In an increasingly turbulent world, our ability to unite in common action with other nations is essential. It is the bedrock of our security and prosperity and is central to your work.

But even that is just one possible interpretation of his remarks. And indeed, People reported that William's aides subsequently denied he was talking about the Brexit situation. Basically, the long and the short of it is that you shouldn't hold out much hope for a deeper, more forceful stand from the royal family on the matter. It's not within the historical norms and traditions for them, and their role in British society is essentially all about traditions and norms.

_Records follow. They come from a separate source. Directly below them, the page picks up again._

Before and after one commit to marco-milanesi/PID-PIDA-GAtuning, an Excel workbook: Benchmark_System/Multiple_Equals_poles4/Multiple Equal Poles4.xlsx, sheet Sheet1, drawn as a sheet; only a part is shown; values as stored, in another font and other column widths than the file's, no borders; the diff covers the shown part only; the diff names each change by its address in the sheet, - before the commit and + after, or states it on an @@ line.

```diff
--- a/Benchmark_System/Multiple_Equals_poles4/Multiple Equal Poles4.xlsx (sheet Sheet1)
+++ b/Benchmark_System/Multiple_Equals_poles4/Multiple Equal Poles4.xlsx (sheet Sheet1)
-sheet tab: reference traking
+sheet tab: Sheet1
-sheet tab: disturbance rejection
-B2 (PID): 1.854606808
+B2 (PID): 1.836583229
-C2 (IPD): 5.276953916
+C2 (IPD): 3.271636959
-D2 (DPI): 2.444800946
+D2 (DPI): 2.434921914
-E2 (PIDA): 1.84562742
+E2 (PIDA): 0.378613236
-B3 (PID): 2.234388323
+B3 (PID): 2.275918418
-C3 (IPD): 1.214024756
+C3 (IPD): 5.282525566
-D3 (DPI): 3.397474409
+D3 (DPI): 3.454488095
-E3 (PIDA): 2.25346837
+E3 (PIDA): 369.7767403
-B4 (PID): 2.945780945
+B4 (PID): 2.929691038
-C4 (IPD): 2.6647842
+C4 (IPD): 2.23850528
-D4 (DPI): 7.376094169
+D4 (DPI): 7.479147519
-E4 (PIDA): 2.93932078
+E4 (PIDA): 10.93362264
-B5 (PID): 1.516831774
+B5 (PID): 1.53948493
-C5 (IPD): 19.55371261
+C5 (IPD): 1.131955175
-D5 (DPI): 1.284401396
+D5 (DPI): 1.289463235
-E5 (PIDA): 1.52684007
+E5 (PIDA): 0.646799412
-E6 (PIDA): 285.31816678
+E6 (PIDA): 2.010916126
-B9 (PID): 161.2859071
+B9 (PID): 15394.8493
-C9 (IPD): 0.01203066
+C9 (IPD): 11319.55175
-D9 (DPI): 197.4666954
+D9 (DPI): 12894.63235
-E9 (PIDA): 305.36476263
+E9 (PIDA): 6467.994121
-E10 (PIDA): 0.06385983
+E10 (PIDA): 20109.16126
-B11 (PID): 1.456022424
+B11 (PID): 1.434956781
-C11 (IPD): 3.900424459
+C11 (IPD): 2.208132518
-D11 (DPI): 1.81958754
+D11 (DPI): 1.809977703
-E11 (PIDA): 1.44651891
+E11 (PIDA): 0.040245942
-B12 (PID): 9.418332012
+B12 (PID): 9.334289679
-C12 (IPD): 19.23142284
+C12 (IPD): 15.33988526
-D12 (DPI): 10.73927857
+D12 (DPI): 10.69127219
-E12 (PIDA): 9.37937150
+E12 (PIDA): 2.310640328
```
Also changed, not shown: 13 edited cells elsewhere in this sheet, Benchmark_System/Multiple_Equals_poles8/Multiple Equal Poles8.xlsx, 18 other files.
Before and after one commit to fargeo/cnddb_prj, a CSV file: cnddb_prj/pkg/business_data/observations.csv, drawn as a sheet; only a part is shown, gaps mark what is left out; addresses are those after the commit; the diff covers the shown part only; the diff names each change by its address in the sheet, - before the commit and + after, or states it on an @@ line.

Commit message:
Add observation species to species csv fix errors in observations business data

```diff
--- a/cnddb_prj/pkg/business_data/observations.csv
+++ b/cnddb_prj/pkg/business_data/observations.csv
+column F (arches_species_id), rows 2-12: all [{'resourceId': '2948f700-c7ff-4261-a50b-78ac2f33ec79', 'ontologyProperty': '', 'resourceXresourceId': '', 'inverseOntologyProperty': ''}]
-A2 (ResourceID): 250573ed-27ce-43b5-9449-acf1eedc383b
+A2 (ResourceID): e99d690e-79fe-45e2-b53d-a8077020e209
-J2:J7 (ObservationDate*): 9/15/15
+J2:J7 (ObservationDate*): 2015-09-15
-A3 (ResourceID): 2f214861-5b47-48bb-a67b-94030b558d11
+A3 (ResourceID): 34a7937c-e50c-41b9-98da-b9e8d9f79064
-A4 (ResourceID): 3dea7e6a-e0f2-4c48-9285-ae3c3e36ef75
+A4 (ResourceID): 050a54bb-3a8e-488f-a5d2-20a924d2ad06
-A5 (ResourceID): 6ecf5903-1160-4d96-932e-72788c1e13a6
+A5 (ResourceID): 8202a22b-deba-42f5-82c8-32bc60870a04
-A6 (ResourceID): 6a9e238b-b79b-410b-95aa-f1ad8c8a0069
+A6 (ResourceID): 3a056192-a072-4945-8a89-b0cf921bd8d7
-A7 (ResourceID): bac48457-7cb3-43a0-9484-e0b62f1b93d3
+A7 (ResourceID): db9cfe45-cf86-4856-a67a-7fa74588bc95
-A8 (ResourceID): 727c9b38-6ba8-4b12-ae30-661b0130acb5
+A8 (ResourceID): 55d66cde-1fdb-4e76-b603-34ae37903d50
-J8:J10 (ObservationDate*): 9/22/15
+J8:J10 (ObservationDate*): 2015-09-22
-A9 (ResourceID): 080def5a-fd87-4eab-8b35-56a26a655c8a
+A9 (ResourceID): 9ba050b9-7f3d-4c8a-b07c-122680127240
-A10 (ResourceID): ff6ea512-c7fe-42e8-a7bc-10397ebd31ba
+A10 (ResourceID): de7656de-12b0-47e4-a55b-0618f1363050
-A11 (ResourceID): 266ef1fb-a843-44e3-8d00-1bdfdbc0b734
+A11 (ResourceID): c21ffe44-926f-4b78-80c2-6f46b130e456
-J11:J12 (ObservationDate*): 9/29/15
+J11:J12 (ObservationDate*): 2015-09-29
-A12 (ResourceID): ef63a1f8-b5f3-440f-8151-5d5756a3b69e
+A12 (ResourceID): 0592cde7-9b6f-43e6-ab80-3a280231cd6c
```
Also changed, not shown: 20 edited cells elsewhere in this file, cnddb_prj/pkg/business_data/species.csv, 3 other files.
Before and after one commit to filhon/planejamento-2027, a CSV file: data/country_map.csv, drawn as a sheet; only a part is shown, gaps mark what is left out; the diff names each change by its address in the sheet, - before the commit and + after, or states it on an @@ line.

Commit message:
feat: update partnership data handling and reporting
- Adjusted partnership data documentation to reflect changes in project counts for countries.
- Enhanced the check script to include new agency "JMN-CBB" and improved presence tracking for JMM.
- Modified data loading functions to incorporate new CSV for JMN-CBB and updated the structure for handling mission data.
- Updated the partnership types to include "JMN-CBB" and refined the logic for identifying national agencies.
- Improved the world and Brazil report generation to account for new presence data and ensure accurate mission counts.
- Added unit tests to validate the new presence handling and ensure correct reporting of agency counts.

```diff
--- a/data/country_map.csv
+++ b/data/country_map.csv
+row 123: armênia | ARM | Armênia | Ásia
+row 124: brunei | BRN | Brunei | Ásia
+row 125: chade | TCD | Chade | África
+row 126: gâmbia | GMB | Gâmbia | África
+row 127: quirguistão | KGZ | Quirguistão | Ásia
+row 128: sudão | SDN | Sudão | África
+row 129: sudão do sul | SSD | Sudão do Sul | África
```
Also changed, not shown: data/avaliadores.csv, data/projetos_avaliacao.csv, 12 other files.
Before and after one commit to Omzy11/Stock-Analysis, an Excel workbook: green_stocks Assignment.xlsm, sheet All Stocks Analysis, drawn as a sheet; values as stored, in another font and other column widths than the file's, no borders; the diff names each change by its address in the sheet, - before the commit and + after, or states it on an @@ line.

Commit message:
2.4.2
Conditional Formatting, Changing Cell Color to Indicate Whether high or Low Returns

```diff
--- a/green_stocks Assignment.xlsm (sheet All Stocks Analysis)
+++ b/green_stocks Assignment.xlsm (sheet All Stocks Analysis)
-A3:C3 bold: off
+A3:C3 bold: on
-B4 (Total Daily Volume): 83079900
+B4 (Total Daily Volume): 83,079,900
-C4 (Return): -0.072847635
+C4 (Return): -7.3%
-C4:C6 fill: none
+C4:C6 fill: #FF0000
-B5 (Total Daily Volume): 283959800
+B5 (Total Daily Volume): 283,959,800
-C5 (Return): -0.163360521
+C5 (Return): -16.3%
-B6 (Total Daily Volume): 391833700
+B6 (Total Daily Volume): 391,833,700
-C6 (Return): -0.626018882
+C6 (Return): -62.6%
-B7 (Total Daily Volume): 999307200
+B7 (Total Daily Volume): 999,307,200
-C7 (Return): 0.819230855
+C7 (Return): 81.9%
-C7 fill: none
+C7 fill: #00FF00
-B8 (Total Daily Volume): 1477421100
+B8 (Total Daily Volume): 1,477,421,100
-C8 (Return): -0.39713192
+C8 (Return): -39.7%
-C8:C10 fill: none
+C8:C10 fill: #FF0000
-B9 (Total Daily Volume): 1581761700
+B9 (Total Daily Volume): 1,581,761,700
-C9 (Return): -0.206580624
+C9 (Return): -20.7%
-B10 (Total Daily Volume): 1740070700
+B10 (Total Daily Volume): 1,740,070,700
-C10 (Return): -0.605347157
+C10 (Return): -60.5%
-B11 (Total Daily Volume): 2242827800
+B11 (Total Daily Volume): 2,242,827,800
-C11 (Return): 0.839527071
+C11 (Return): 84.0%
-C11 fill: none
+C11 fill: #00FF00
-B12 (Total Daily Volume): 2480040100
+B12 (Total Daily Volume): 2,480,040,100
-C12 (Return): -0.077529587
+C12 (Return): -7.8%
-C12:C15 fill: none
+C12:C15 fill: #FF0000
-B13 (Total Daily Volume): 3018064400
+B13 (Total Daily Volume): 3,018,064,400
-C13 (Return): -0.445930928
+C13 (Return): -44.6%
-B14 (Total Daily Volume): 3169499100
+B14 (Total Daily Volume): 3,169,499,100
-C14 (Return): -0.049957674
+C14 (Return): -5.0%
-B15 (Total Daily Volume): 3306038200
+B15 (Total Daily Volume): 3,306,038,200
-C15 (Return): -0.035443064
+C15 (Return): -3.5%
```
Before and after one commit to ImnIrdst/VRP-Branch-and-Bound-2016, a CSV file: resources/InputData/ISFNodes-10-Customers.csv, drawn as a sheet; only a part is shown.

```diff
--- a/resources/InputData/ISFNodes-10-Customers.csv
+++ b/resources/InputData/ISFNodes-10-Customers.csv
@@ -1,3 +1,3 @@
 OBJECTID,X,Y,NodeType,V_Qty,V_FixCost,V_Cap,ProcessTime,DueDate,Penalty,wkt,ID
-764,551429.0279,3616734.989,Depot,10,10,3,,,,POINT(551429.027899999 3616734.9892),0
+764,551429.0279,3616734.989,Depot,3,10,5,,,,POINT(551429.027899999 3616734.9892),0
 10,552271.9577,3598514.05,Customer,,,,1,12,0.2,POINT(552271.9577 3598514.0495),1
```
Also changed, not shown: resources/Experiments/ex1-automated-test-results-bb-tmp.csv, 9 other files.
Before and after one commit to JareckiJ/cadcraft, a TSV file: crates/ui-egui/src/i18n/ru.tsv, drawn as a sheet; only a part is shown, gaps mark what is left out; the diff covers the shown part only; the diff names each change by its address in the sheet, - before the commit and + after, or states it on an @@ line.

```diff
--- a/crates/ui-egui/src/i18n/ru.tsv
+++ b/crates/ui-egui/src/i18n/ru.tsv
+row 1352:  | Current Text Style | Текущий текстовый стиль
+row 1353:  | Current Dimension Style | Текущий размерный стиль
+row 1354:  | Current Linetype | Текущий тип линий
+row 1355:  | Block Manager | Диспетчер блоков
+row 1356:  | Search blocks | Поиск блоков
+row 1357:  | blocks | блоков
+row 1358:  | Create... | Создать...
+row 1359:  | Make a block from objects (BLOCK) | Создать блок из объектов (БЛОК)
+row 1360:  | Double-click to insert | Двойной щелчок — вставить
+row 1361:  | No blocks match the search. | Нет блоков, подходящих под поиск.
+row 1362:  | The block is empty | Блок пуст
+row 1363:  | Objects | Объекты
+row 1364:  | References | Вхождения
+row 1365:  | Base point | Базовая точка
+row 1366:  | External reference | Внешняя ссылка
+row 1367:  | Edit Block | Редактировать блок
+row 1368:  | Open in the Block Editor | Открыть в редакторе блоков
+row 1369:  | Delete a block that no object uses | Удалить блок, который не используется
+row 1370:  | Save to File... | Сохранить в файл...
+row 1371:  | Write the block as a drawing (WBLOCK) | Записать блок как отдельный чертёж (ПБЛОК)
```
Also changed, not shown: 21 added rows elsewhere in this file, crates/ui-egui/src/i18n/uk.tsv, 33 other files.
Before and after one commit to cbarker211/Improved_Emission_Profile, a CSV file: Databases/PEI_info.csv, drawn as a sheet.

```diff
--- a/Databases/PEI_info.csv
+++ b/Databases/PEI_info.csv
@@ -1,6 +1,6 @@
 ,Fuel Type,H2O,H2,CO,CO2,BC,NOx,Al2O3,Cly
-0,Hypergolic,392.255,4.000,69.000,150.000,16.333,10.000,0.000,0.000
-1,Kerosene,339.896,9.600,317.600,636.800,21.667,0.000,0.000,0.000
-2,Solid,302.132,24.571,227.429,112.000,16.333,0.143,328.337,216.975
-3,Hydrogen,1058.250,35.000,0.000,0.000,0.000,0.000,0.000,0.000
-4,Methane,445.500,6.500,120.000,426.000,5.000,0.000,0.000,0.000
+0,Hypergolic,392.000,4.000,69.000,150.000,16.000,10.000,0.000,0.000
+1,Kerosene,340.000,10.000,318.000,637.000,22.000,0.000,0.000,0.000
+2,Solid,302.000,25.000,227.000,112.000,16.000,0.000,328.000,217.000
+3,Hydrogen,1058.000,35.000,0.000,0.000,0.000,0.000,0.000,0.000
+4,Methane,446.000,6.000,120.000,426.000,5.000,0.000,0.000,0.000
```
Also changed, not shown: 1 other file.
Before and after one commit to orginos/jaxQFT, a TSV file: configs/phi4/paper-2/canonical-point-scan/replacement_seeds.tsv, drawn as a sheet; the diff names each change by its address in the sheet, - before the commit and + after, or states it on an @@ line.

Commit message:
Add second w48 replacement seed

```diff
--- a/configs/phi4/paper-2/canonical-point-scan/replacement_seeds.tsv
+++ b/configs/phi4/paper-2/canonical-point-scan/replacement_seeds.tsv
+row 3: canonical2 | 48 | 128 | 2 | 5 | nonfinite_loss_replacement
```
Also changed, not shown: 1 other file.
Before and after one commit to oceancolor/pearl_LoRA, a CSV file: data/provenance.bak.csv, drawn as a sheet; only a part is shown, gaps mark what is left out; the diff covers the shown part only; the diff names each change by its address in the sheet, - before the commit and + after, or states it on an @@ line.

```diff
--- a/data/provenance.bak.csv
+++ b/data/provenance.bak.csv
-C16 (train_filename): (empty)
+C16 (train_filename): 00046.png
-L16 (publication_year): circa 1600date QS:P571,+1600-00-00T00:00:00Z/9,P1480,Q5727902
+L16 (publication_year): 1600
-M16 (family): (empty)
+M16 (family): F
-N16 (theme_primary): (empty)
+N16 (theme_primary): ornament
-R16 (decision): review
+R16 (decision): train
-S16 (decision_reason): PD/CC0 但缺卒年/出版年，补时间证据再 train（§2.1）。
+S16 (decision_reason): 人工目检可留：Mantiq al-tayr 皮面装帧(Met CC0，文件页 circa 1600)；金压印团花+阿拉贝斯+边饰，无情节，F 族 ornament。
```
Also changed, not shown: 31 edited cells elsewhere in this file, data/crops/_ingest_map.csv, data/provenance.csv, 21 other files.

That's not to say there's no possibility that Brexit could still be derailed, however, as the withdrawal can't actually happen unless Parliament invokes Article 50 of the Lisbon Treaty. But rest assured that any change in course at this point is going to come firmly from the political world, not from the monarchy.